Samsung is purportedly building its own processors to fuel a new range of Windows 10 devices. These custom-designed chipsets will use the same Exynos branding as the chipsets used in some Galaxy S smartphones, like the Galaxy S20 series sold in the UK. Samsung uses a mixture of its own processors and Qualcomm Snapdragon to power its flagship smartphones depending on the country.
Both of these chipsets are based on ARM, which is the same architecture that Apple uses for its own custom-designed silicon. For years, Apple has used its own designs to power iPhone, iPad and Apple Watch… but the Californian company has confirmed plans to launch its first Mac based on its own in-house chip based on ARM before the end of the year.

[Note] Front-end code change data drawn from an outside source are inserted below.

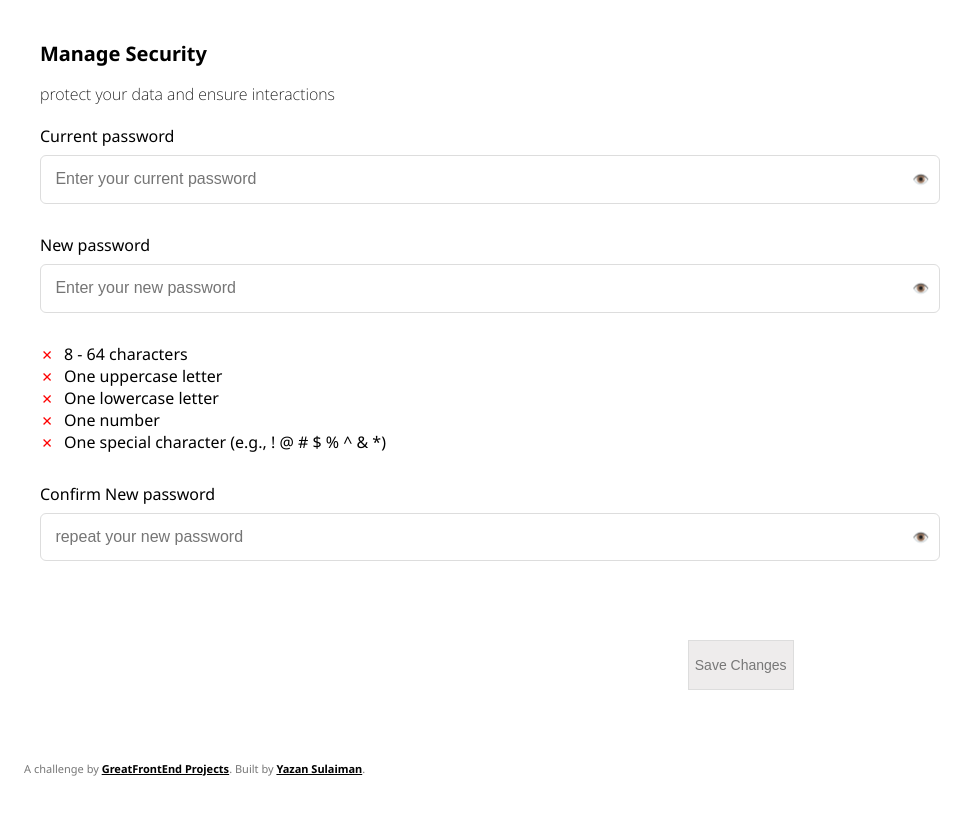
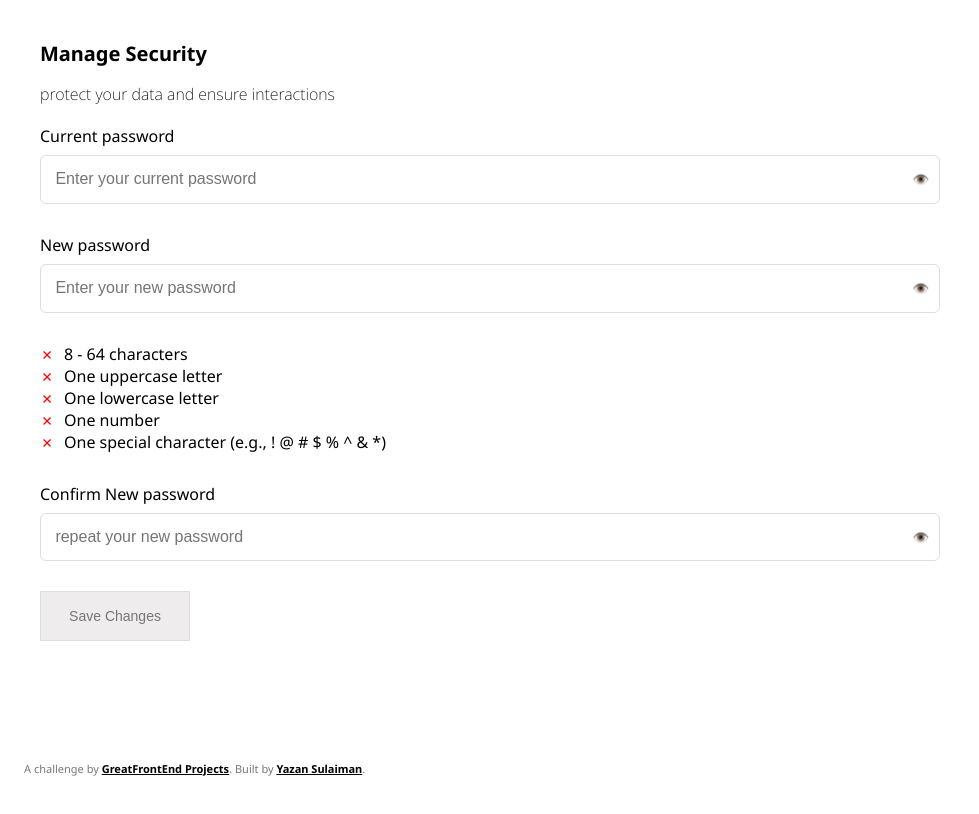
Before and after one commit to yazan-sul/Password-Section-project, a plain HTML site: page password-section/index.html in a window 1280 px wide. Shown: the whole page, without its empty margins (0-979 px from the left). Drawn offline with Linux system fonts and the light colour scheme.

Commit message:
unchage the button position

```diff
--- a/password-section/css/style.css
+++ b/password-section/css/style.css
@@ -64,9 +64,7 @@ input{
   min-height: 50px;
   background-color: #eeecec;
   cursor: pointer;
-  position: absolute;
-  top: 80%;
-  right: 38%;
+
 }
 .button:hover {
   color: #5e5d5d;
```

The latest rumour suggest Samsung has similar ambitions.
As reported by the often-reliable Bleeping Computer blog, it seems to the new Windows 10 processor will be based on the Samsung Exynos 1000, which is expected to be announced towards the end of the year ahead of its role powering the Galaxy S21 in 2021. The twist on this silicon for Windows 10 could be branded as “Exynos 1” – as it will be the first in an entirely-new series.
Samsung has already prototyped Exynos 990 (the silicon inside Galaxy S20 in select markets) for its Windows 10 PCs, Bleeping Computer reports.
However, the company now plans to create an entirely-new chip based on the next-generation Exynos 1000 to offer better performance.
By moving the Samsung Galaxy Book line-up from Intel-designed chipsets to its own ARM-based processors, Samsung will have more control over the development of new features – allowing it to prioritise based on products it would like to bring to market, rather than whatever the top bosses at Intel have decided should be the biggest focus for the company.
So, if Samsung wants to set its Galaxy Book series apart from the competition thanks to ever-lasting battery life, it can focus on that. Or, if it’s all about eye-wateringly fast performance, that’s another option open to the company.
Microsoft is also looking into ARM-based architecture to help elevate its Windows 10 devices. The company has already launched its Surface Pro X, which boasts 13-hours battery life, 4G connections so you don’t have to hunt for a Wi-Fi network when working on the road, a 13.3-inch touchscreen display – all squeezed into a device that measures 7.3mm thin. For context, that’s about 4mm thinner than most Rolex watches. It’s really slim.
As it stands, running the Windows 10 operating system on ARM is limited to Qualcomm’s Snapdragon-branded processors, so Microsoft will need to do some tweaking to ensure that Galaxy Books are able to run on Samsung’s own designs. However, since the Redmond-based company is clearly looking to pivot away from its dependence on Intel as well… that doesn’t seem like it would be much of a hurdle.